Task details
State only the number of lines below where the word "Montserrat" is found.

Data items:
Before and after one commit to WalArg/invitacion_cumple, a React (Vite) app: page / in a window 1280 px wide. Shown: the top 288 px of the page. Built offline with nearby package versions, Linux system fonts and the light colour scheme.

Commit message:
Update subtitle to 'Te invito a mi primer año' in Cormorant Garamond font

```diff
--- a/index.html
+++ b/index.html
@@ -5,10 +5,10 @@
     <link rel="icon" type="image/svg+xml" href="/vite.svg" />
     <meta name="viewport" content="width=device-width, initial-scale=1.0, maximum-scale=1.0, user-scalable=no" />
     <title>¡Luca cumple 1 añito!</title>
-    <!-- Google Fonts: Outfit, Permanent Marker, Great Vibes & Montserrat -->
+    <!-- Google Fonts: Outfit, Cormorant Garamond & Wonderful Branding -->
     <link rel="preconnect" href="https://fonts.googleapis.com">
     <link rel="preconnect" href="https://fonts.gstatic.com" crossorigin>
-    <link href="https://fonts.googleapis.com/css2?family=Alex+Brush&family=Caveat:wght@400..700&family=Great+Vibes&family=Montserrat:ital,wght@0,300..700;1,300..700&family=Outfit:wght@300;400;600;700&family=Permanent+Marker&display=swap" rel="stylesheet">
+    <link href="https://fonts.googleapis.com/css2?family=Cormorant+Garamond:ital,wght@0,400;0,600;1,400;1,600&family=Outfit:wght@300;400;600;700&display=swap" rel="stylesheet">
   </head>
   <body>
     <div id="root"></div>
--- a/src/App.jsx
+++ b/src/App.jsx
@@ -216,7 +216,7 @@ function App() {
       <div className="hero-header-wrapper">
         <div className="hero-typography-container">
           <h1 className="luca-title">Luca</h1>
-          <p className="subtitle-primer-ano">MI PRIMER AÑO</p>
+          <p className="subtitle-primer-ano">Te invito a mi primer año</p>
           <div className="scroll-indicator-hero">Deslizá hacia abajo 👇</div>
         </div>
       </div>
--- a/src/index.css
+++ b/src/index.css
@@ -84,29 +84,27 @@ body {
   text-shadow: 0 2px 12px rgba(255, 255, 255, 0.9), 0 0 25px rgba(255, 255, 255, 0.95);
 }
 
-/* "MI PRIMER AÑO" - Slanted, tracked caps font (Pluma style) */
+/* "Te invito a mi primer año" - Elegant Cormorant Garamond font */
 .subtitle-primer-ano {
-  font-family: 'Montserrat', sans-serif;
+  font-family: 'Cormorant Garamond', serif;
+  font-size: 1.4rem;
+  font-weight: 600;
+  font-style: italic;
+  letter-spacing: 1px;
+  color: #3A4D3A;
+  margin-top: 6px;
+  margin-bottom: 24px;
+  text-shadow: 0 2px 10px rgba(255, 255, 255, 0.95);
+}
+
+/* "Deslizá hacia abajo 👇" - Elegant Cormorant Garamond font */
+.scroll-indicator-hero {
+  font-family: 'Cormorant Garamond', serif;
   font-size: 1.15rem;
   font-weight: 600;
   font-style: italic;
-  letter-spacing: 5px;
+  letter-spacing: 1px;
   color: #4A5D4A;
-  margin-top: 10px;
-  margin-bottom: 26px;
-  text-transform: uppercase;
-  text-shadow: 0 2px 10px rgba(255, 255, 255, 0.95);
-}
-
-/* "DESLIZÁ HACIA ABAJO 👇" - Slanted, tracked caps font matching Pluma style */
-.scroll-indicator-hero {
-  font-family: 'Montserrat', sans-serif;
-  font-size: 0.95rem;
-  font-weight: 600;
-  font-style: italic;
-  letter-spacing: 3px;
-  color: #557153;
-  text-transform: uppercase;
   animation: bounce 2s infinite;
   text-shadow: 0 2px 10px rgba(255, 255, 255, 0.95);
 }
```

* * *

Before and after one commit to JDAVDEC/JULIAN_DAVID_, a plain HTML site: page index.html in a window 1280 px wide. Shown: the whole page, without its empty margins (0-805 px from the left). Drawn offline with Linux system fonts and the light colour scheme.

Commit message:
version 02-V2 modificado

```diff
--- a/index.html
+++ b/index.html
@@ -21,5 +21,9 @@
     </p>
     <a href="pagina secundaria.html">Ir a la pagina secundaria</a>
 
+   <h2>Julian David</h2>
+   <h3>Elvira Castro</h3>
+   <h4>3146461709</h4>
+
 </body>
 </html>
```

Your response
4